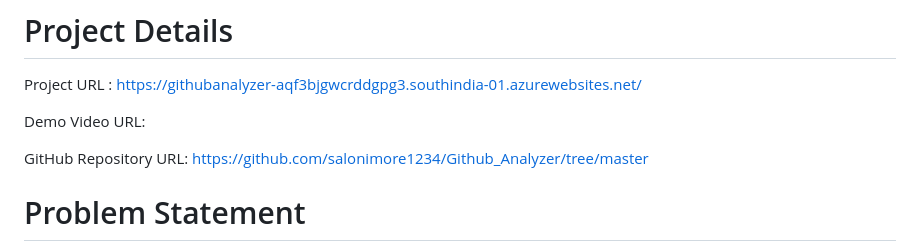
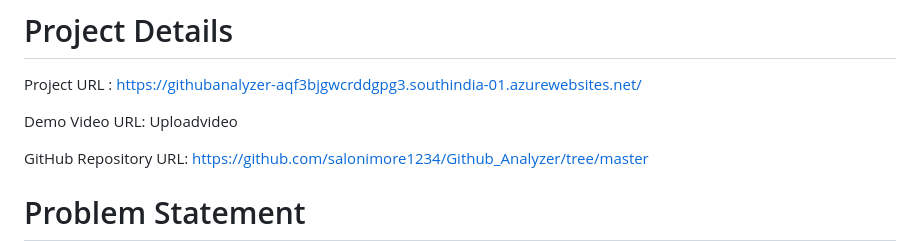
Before and after one commit to salonimore1234/Github_Analyzer, a Markdown page: README.md, the part around the change. Rendered like a GitHub page.

```diff
--- a/README.md
+++ b/README.md
@@ -7,7 +7,7 @@ The GitHub Profile Analyzer is a web application that fetches and displays GitHu
 # Project Details
 Project URL : https://githubanalyzer-aqf3bjgwcrddgpg3.southindia-01.azurewebsites.net/
 
-Demo Video URL:
+Demo Video URL: Uploadvideo
 
 GitHub Repository URL: https://github.com/salonimore1234/Github_Analyzer/tree/master
 
```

* * * *

▶ [PROBLEM DETAILS] Extract the full listing exactly, with the pictures left out.

▶ [RESPONSE TO THE EXERCISE]
Before and after one commit to salonimore1234/Github_Analyzer, a Markdown page: README.md, the part around the change. Rendered like a GitHub page.

```diff
--- a/README.md
+++ b/README.md
@@ -7,7 +7,7 @@ The GitHub Profile Analyzer is a web application that fetches and displays GitHu
 # Project Details
 Project URL : https://githubanalyzer-aqf3bjgwcrddgpg3.southindia-01.azurewebsites.net/
 
-Demo Video URL:
+Demo Video URL: Uploadvideo
 
 GitHub Repository URL: https://github.com/salonimore1234/Github_Analyzer/tree/master
 
```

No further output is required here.